What does the letter 'c' mean to you?

a. It's the initial of someone I know and/or love.

b. It represents the speed of light in a vacuum, for example in the famous equation E=mc2.

c. It represents the constant of integration, necessary because the derivative of any constant function is zero.

d. It represents the number that comes before C++.

d. It represents cytosine, a nucleobase in DNA and RNA.

e. It is the chemical symbol for carbon.

f. It's a roman numeral.

g. It is a large body of saltwater.

h. It stands for Celsius, or centigrade.

i. It stands for Coulomb, the SI unit of electric charge.

j. It represents the third choice in this questionnaire, after choices a and b.

k. It was my favourite guest star on Sesame Street.

l. None of the above (please specify).


Roadchick said...

Um, sort of k

as in

'C is for cookie that's good enough to eat'

Which is a pretty good indicator of the 'chick's intelligence level.

Sorry for dropping the intelligence quotient by several dozen points.

Happy New Year!

Michelle said...

Um, I don't understand "c.". Nor "i". Sigh.

C is for cat. Come on, how'd you miss that one??

Tinker said...

Darn Roadchick used my answer! 'C is for cookie' though I thought it was 'good enough for me.' Oh, heck, Michelle has my second answer! OK, I'm sticking with my number one answer, anyway: Cookie, cookie, cookie starts with C.

Hope your New Year is charming (sorry that's the only positive 'c' adjective that comes to mind right now!)

Pacian said...

@Roadchick: Quite. This was an oasis of intellectualism until you came along. Hmph. ;-)

@Tinker: Cool. :-)

@Michelle: Okay:

Integration is simply the process of taking an expression, A, and finding the expression, B, which when differentiated results in A. Exactly what integration and differentiation are doesn't matter. All you need to know is that when any constant value (ie. 3, -7, 0 etc. as opposed to 3x or y squared) is differentiated it becomes zero.

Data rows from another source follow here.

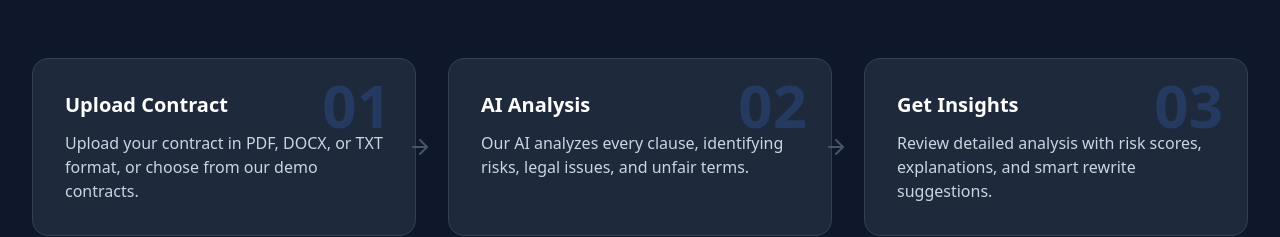
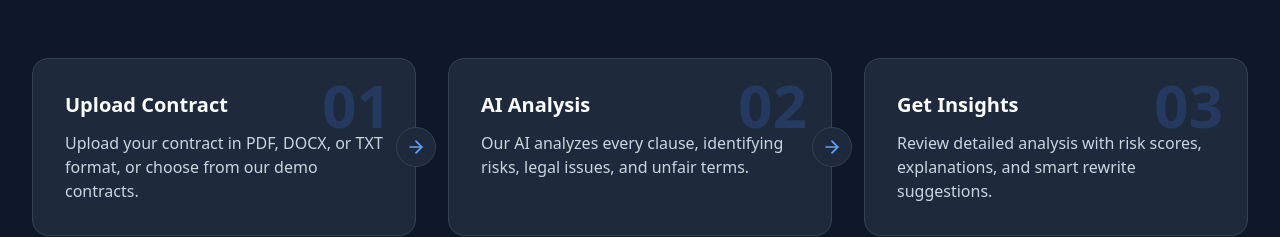
Before and after one commit to anthonydaros/ContractAI, a Next.js app in the folder frontend/: page / in a window 1280 px wide. Shown: the part 2900-3137 px from the top of the page. Built offline with nearby package versions, Linux system fonts and the light colour scheme.

Commit message:
refactor: update styling for arrow button in contract analysis section

```diff
--- a/frontend/src/app/page.tsx
+++ b/frontend/src/app/page.tsx
@@ -325,8 +325,8 @@ export default function Home() {
                       </div>
                     </div>
                     {i < 2 && (
-                      <div className="hidden md:block absolute top-1/2 -right-4 transform -translate-y-1/2 z-20" aria-hidden="true">
-                        <ArrowRight className="h-6 w-6 text-slate-600" />
+                      <div className="hidden md:flex absolute top-1/2 -right-[20px] transform -translate-y-1/2 z-20 h-10 w-10 items-center justify-center rounded-full bg-slate-800 border border-slate-700" aria-hidden="true">
+                        <ArrowRight className="h-5 w-5 text-blue-400" />
                       </div>
                     )}
                   </div>
```
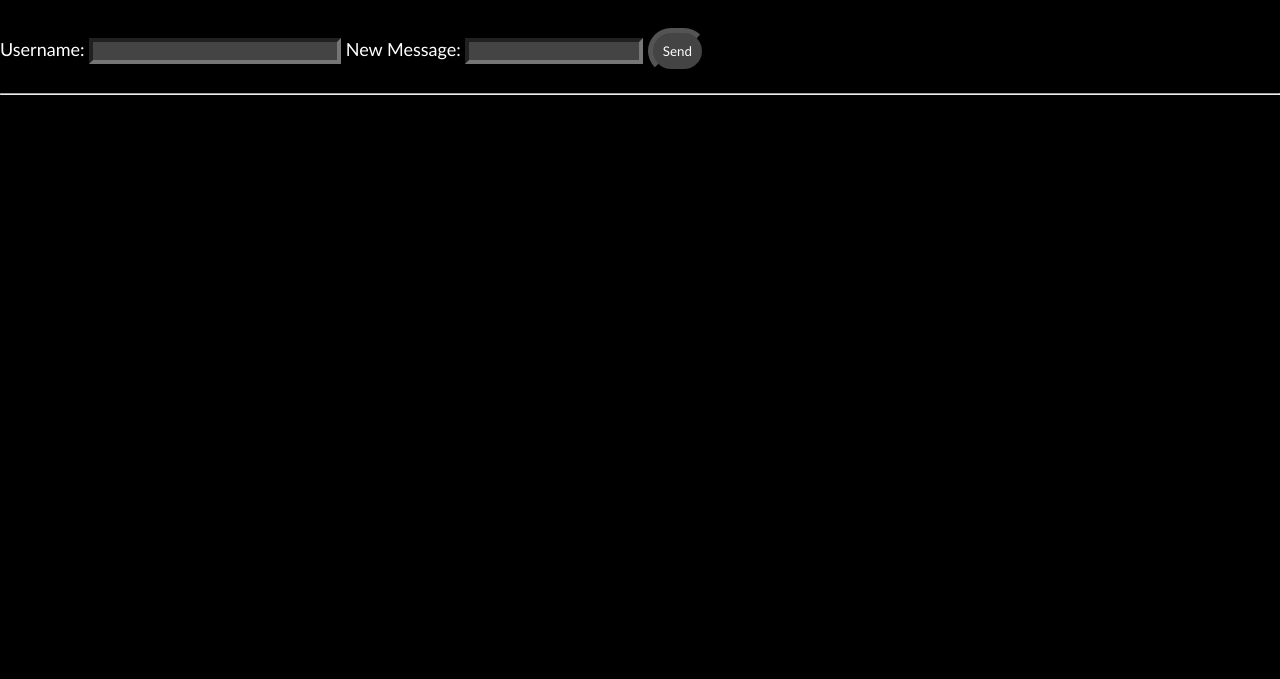
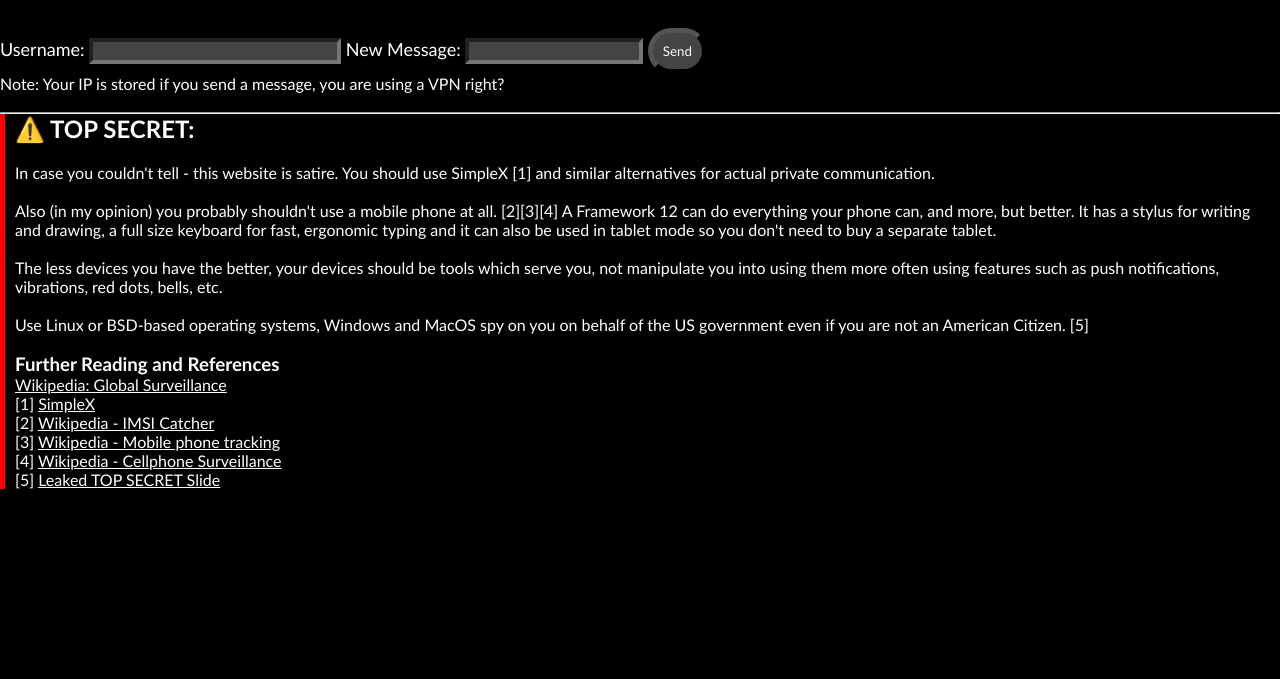
Before and after one commit to shania-codes/eurosignal, a Flask app: page / in a window 1280 px wide. Shown: the part 177-856 px from the top of the page. Before the commit the page ends 272 px from the top, so only its background shows below. Run offline with Flask 3, Linux system fonts and the light colour scheme; data that the repository does not hold is empty; some libraries are stand-ins or nearby versions.

Commit message:
Added a privacy warning, and top secret message

```diff
--- a/templates/index.html
+++ b/templates/index.html
@@ -109,9 +109,31 @@ document.getElementById("messageForm").addEventListener("submit", function(form)
     document.getElementById("usernameInput").value = "";
 });
 </script>
-<br>
+Note: Your IP is stored if you send a message, you are using a VPN right?
+<br><br>
 
 
 
 <hr>
+<div style="border-left: 5px solid red; padding-left: 10px;">
+<h2>⚠️ TOP SECRET:</h2><br>
+
+In case you couldn't tell - this website is satire. You should use SimpleX [1] and similar alternatives for actual private communication.
+<br><br>
+Also (in my opinion) you probably shouldn't use a mobile phone at all. [2][3][4] A Framework 12 can do everything your phone can, and more, but better. It has a stylus for writing and drawing, a full size keyboard for fast, ergonomic typing and it can also be used in tablet mode so you don't need to buy a separate tablet.
+<br><br>
+The less devices you have the better, your devices should be tools which serve you, not manipulate you into using them more often using features such as push notifications, vibrations, red dots, bells, etc.
+<br><br>
+Use Linux or BSD-based operating systems, Windows and MacOS spy on you on behalf of the US government even if you are not an American Citizen. [5]
+<br><br>
+<h3>Further Reading and References</h3>
+<a href="https://en.wikipedia.org/wiki/Category:Global_surveillance">Wikipedia: Global Surveillance</a><br>
+[1] <a href="https://simplex.chat/">SimpleX</a><br>
+[2] <a href="https://en.wikipedia.org/wiki/IMSI-catcher">Wikipedia - IMSI Catcher</a><br>
+[3] <a href="https://en.wikipedia.org/wiki/Mobile_phone_tracking">Wikipedia - Mobile phone tracking</a><br>
+[4] <a href="https://en.wikipedia.org/wiki/Cellphone_surveillance">Wikipedia - Cellphone Surveillance</a><br>
+[5] <a href="https://en.wikipedia.org/wiki/PRISM#/media/File:Prism_slide_5.jpg">Leaked TOP SECRET Slide</a><br>
+
+</div>
+<br><br><br><br><br><br><br><br><br><br>
 {% endblock %}
```
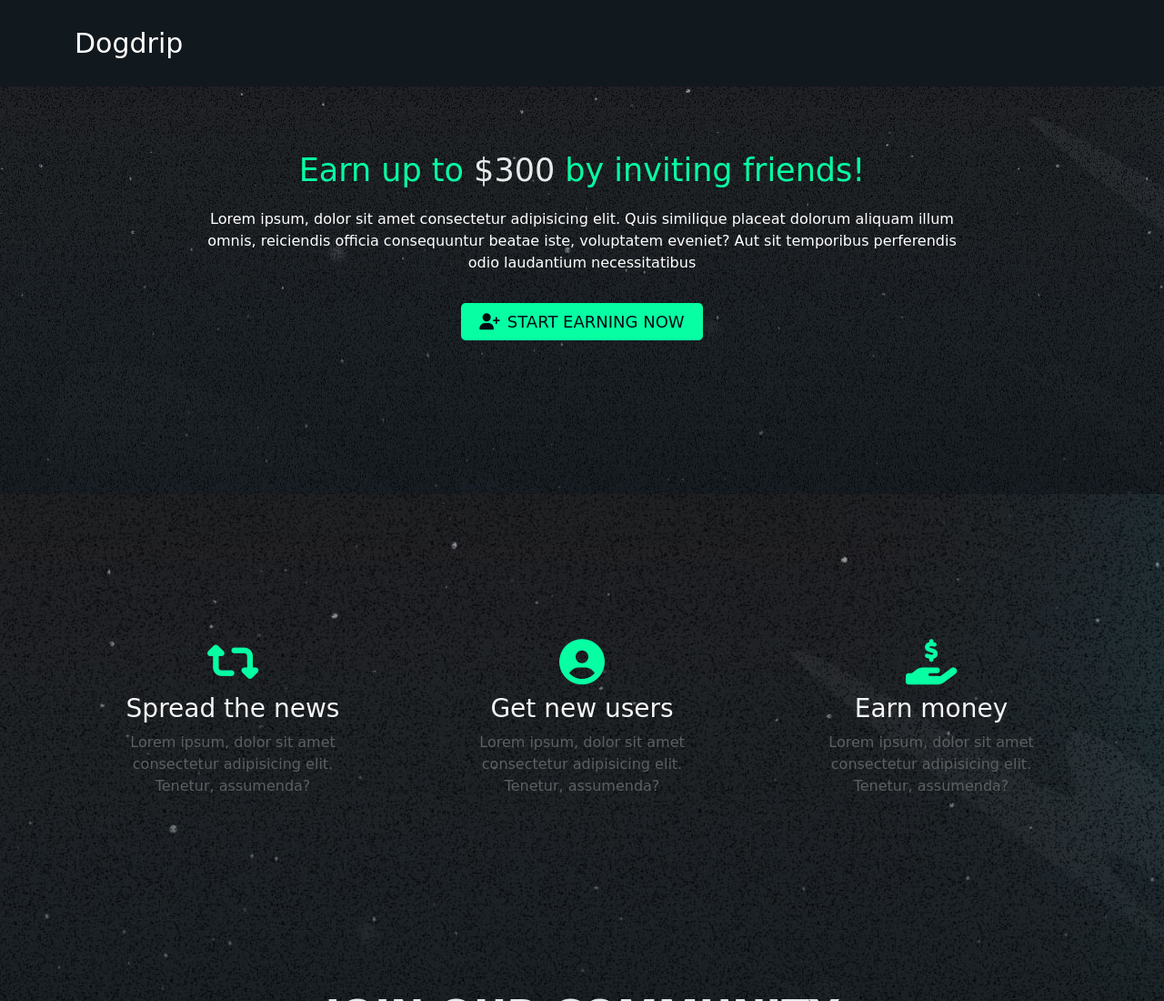
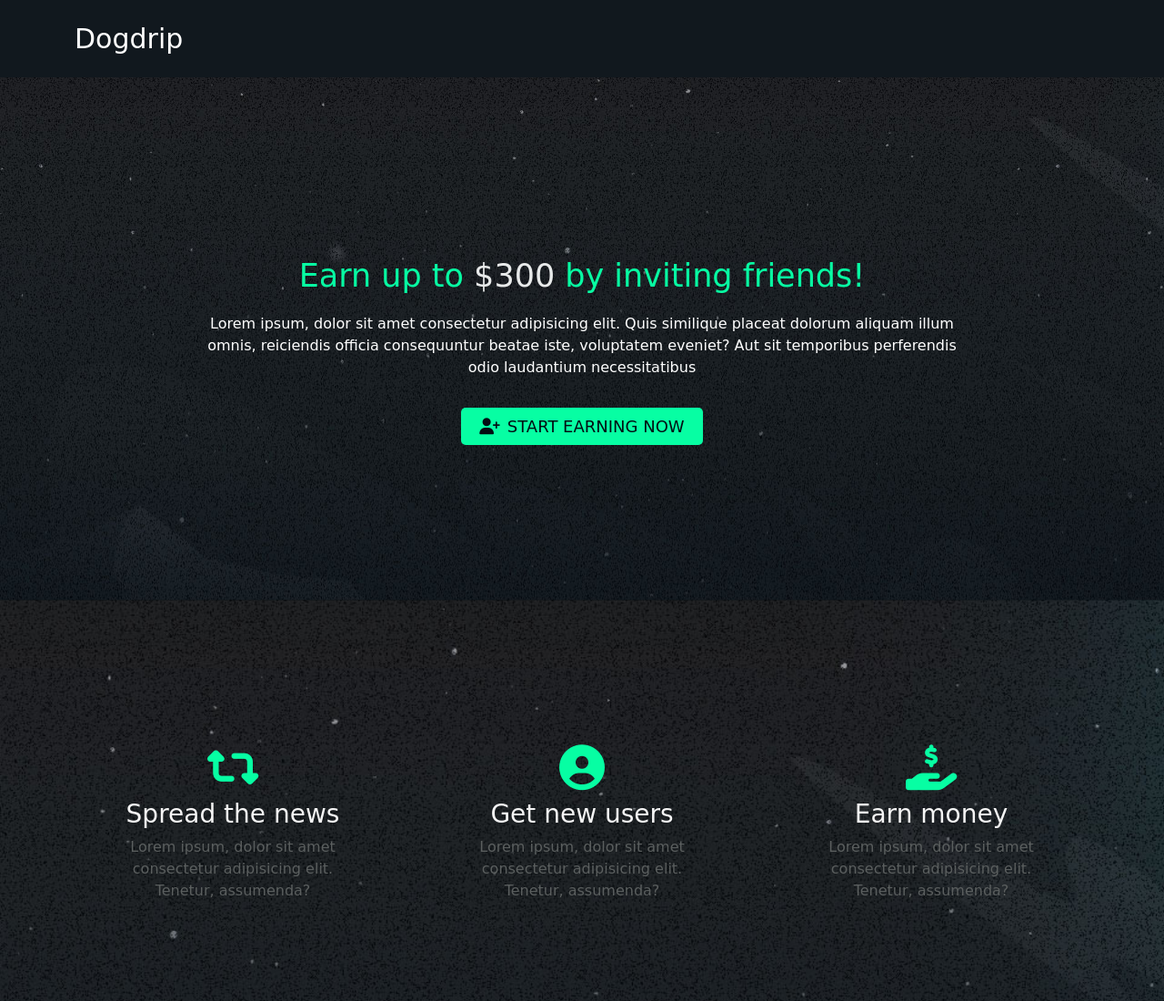
Before and after one commit to ayocryp/dogdrip-nft, a plain HTML site: page Affiliate.html in a window 1280 px wide. Shown: the top 1100 px of the page at 91% size. Drawn offline with Linux system fonts and the light colour scheme; a web font is replaced by a local one.

Commit message:
new commit

```diff
--- a/css/affiliate.css
+++ b/css/affiliate.css
@@ -20,7 +20,7 @@ body {
 
 #navigation {
   background-color: var(--dark-grey);
-  padding: 20px 0px;
+  padding: 15px 0px;
 }
 
 #logo {
@@ -81,6 +81,7 @@ body {
 
 .heading-container {
   margin-bottom: 8px;
+  padding-top: 9%;
 }
 
 .heading-text {
```
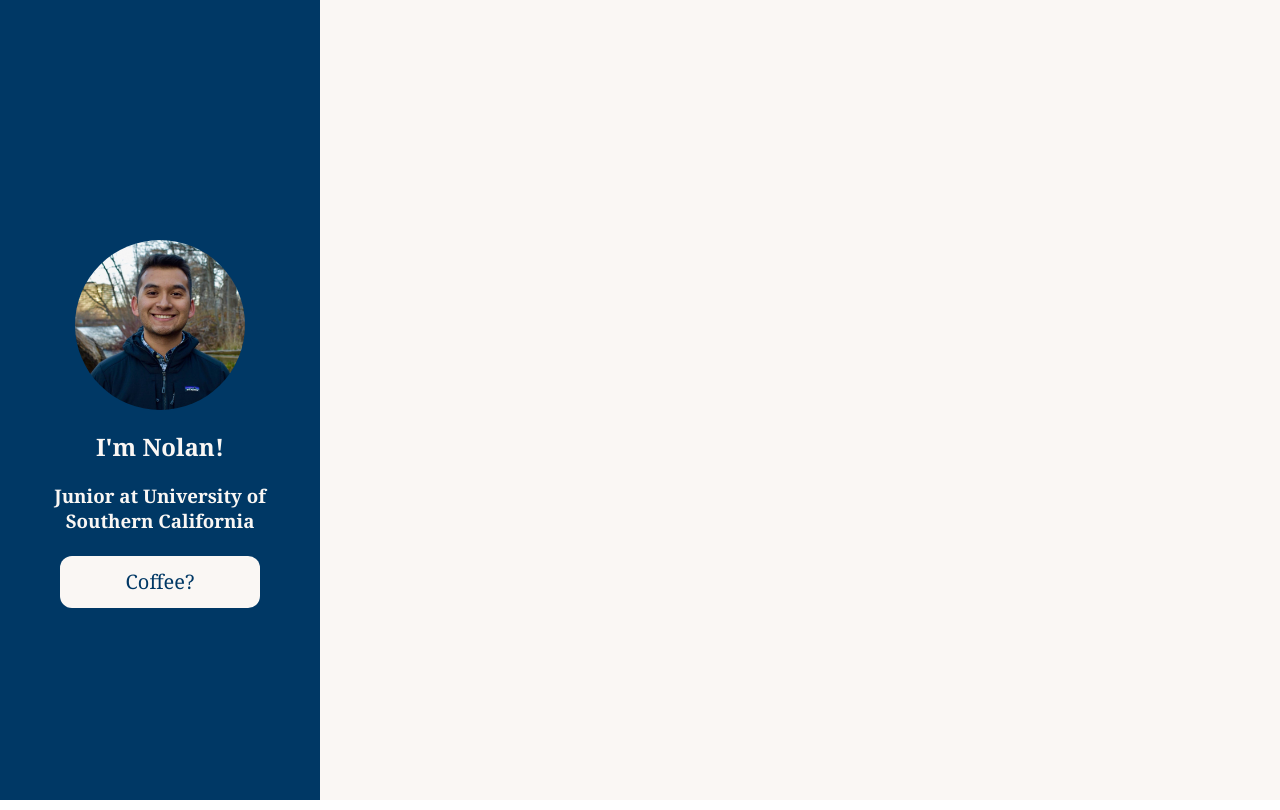
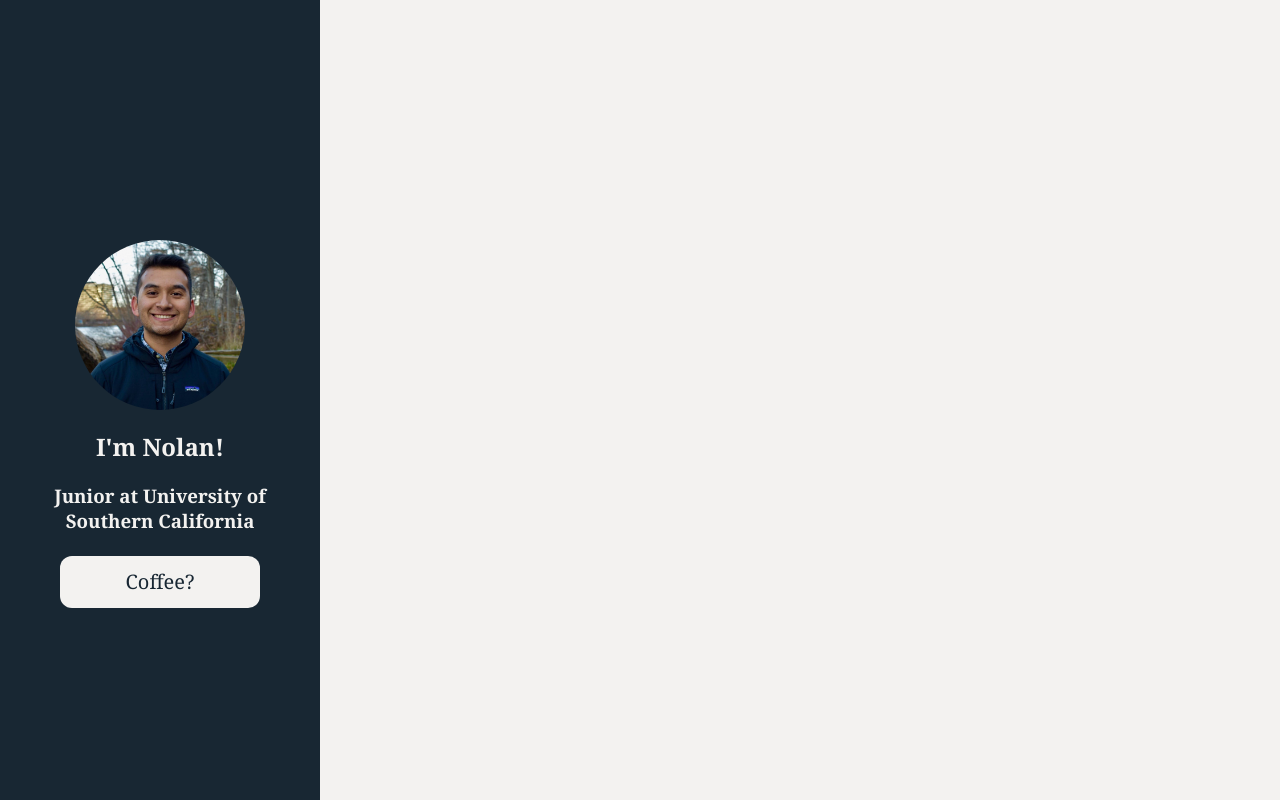
Before and after one commit to nolan1299/nolan1299.github.io, a plain HTML site: page index.html in a window 1280 px wide. Shown: the top 810 px of the page. Drawn offline with Linux system fonts and the light colour scheme.

Commit message:
updated color palette

```diff
--- a/index.css
+++ b/index.css
@@ -14,14 +14,14 @@
     width: 25%;
     float: left;
     height: 100%;
-    background-color: #003865;
+    background-color: #182733;
 }
 .headshot {
 }
 
 .memo {
     font: 16px Georgia, serif;
-    color: #faf7f4;
+    color: #F3F2F0;
     max-width: 300px;
     text-align: center;
     margin: auto;
@@ -42,9 +42,25 @@
 
 .emailButton {
     font: 20px Georgia, serif;
-    background-color: #faf7f4;
+    background-color: #F3F2F0;
     border: none;
-    color: #003865;
+    color: #182733;
+    padding: 12.5px;
+    text-align: center;
+    text-decoration: none;
+    display: inline-block;
+    margin: 4px 2px;
+    cursor: pointer;
+    border-radius: 12px;
+    text-align: center;
+    width: 200px;
+}
+
+.emailButton:hover {
+    font: 20px Georgia, serif;
+    background-color: #A5B8BB;
+    border: none;
+    color: #182733;
     padding: 12.5px;
     text-align: center;
     text-decoration: none;
@@ -72,7 +88,7 @@
     width: 75%;
     height: 100%;
     float: right;
-    background-color: #faf7f4;
+    background-color: #F3F2F0;
 }
 
 .icons {
```
Also changed, not shown: index.html (+5 -6 lines).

This means that when differentiating an expression any constant values are lost, and when we run the process backwards (integration) we can't know what they were (except by performing further mathematics based on other sources of information). We represent the unknown constants of expression B with the letter 'c'.

And the Coulomb is simply the unit that scientists use to measure electric charge, just as the kilogram is the unit they use to measure mass, or the second to measure time.

And no, C is not for cat. :-P